There's no doubt that living in a metropolis like New York City can be exciting. There's never a shortage of entertainment options -- Broadway shows! Concerts! Museums! -- or shiny career opportunities for the ambitious.
But as any current (or former) New Yorker will tell you, it can also be expensive. Make that really expensive.
The rents in this town are some of the highest in the country -- three times the national average, according to a recent study. And while you may be able to save money on certain expenses -- like transportation by taking the subway instead of owning a car -- the temptation to splurge on too many fancy dinners or indulge that shopping habit can be tough to resist.
So how in the world is someone even able to go about living in NYC on a budget?
To find out, we asked two people -- living in two different boroughs and earning very different incomes -- to divulge their big-city spending habits. Then we tapped David Blaylock, a CFP® with LearnVest Planning Services, to review their numbers and highlight where they're excelling -- and where there may be some room for improvement when it comes to their finances.
What she says: I've always been really good about money -- separating what I need versus what I want. I'm able to put things on hold, like getting my nails done, if I have other bills I have to save for.
I want to start my own business -- a local bar -- by the time I'm 30. To get there, I try to turn saving into a fun game by saying things like, "Let's see how much I can put into savings over three months!"
So every time I work a shift, about five days a week, I put $5 into my one savings account. It's very stressful to set a goal like saving $100 a month, but $5 at a time feels manageable. And if I make extra money in a month, I deposit most of that into my savings account -- sometimes it's close to $900.
I have friends who make the same money as me, but they are living paycheck to paycheck, so it makes me proud to be saving like this. I have no revolving credit card debt, and my monthly MetroCard is the only thing I put on my credit card.
What the CFP® says: Morgan has a lot of good things going for her -- not least of which is mindfulness over spending, and a plan that makes saving money less overwhelming. She takes things in small bites, which is awesome.
However, one thing is missing here: How much will the business she wants to open cost her? What is her goal? Right now, she's just putting extra money into savings as she can, but I'd rather her say, "In five years, I need to have X dollars saved." And then make sure she has a clearly defined monthly amount that she should try to put toward that goal.
Once Morgan has six months of living expenses stashed away in an emergency fund, she can consider putting her extra money toward other goals -- and even consider higher-yielding investments, such as CDs, to help her further save up for her future business. And if she knows she won't need the money to open her own bar for at least five years, the risks may be low enough to perhaps consider tying it up for a little longer in a brokerage account.
RELATED: 7 Reasons You Need an Emergency Fund
What he says: I'm living the dream as an entrepreneur, working in a field that reflects my passion. After saving $50,000, I recently launched a website called SlumberSage, which features mattress reviews and articles on how to sleep better. Both my wife and I are on the way up in our careers -- but I still worry about our budget.

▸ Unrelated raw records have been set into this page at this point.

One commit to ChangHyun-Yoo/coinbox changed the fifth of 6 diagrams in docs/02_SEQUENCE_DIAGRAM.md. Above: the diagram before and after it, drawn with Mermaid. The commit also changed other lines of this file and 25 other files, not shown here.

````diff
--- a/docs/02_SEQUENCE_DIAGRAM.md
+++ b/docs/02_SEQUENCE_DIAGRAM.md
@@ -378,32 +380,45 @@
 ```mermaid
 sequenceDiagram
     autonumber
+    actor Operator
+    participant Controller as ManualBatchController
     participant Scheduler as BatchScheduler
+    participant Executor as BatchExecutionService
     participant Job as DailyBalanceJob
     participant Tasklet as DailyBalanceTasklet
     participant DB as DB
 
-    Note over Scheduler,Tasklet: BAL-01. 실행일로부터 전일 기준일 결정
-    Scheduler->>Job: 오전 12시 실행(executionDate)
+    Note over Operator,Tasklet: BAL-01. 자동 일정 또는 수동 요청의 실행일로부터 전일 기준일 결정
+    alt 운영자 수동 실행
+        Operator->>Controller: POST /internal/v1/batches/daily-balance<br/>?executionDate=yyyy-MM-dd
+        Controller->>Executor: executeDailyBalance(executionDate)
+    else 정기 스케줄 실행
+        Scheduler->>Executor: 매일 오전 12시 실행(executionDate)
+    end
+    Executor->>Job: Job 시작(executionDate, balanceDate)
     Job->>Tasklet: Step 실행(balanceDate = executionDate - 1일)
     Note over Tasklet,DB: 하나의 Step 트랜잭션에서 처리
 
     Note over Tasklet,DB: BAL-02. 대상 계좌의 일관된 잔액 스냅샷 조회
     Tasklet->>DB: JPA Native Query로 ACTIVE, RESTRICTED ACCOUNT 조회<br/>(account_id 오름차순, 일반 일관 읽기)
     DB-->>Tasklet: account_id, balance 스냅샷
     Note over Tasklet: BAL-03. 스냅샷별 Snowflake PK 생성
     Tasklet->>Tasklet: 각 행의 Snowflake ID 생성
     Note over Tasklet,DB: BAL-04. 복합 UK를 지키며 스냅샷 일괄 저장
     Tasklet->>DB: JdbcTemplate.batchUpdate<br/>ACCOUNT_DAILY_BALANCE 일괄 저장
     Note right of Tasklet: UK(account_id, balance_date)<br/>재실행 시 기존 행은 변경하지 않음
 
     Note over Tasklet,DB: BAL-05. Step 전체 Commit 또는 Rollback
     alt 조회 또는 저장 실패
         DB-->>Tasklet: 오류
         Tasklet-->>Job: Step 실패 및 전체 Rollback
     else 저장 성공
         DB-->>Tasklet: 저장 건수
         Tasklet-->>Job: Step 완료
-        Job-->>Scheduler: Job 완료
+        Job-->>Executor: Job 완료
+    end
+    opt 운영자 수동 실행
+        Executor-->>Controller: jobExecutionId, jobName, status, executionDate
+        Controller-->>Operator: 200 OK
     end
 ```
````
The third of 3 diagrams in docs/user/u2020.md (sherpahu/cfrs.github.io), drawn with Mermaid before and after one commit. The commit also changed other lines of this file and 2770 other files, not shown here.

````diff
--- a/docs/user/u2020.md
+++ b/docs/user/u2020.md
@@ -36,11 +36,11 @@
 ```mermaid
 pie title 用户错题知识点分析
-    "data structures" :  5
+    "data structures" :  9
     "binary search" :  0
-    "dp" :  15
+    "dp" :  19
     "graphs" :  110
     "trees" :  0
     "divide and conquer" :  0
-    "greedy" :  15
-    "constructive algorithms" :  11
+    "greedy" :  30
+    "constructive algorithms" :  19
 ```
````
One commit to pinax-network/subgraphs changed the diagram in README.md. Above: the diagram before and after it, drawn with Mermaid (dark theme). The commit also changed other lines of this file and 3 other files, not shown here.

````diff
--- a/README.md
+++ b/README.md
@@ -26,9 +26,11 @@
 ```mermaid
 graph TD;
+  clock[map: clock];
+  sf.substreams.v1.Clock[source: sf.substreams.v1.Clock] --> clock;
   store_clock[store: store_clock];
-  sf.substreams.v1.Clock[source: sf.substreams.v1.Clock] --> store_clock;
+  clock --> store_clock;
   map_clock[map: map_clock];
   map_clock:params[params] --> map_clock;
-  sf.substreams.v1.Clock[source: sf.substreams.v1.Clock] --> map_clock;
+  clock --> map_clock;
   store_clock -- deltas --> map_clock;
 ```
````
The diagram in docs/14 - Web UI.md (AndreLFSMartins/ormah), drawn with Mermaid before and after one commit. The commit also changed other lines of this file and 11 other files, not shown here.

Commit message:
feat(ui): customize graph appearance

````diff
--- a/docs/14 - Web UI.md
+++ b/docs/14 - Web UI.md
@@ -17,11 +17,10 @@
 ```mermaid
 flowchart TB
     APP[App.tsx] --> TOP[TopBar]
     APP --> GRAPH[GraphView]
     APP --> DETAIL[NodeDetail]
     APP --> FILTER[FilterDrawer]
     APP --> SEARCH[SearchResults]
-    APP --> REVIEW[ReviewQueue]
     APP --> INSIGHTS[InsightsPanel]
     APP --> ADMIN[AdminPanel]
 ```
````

The mortgage on our two-bedroom place is our main expense. In addition, our property taxes and other associated fees are especially high at $800 a month, so it all takes up a lot of our budget and we don't spend much otherwise.
We're good at scraping by in New York: We don't go out to eat often, and we rarely buy new clothes. We also haven't been on a vacation since we moved here in 2012.
In the next few years, I want to grow my business and double our income, and we hope that we'll be in a more comfortable position to loosen our spending.
What the CFP® says: What's great about Kenny's budget is that he and his wife are frugal and smart to save where they can -- their priorities are in the right place. But the couple's mortgage is too high, since I believe housing costs shouldn't exceed 30 percent of your net income. Ideally, they should be bringing in closer to $150,000 in order to comfortably afford their apartment.
Kenny's taken a big leap of faith by becoming self-employed, which can be done successfully -- but you do have to watch your budget carefully. In order to save more, I recommend he really focus on ways to increase his income by fine-tuning his efforts to attract more visitors to his website.
As the couple's income increases -- and there's a little more breathing room in their budget -- they can consider looking at prioritizing a fun financial goal, like saving for a vacation.
This post originally appeared on LearnVest.
This story was updated on January 6, 2017.
LearnVest Planning Services is a registered investment adviser and subsidiary of LearnVest, Inc. that provides financial plans for its clients. Information shown is for illustrative purposes only and is not intended as investment, legal or tax planning advice. Please consult a financial adviser, attorney or tax specialist for advice specific to your financial situation. Unless specifically identified as such, the people interviewed in this piece are neither clients, employees nor affiliates of LearnVest Planning Services, and the views expressed are their own. LearnVest Planning Services and any third parties listed in this message are separate and unaffiliated and are not responsible for each other's products, services or policies.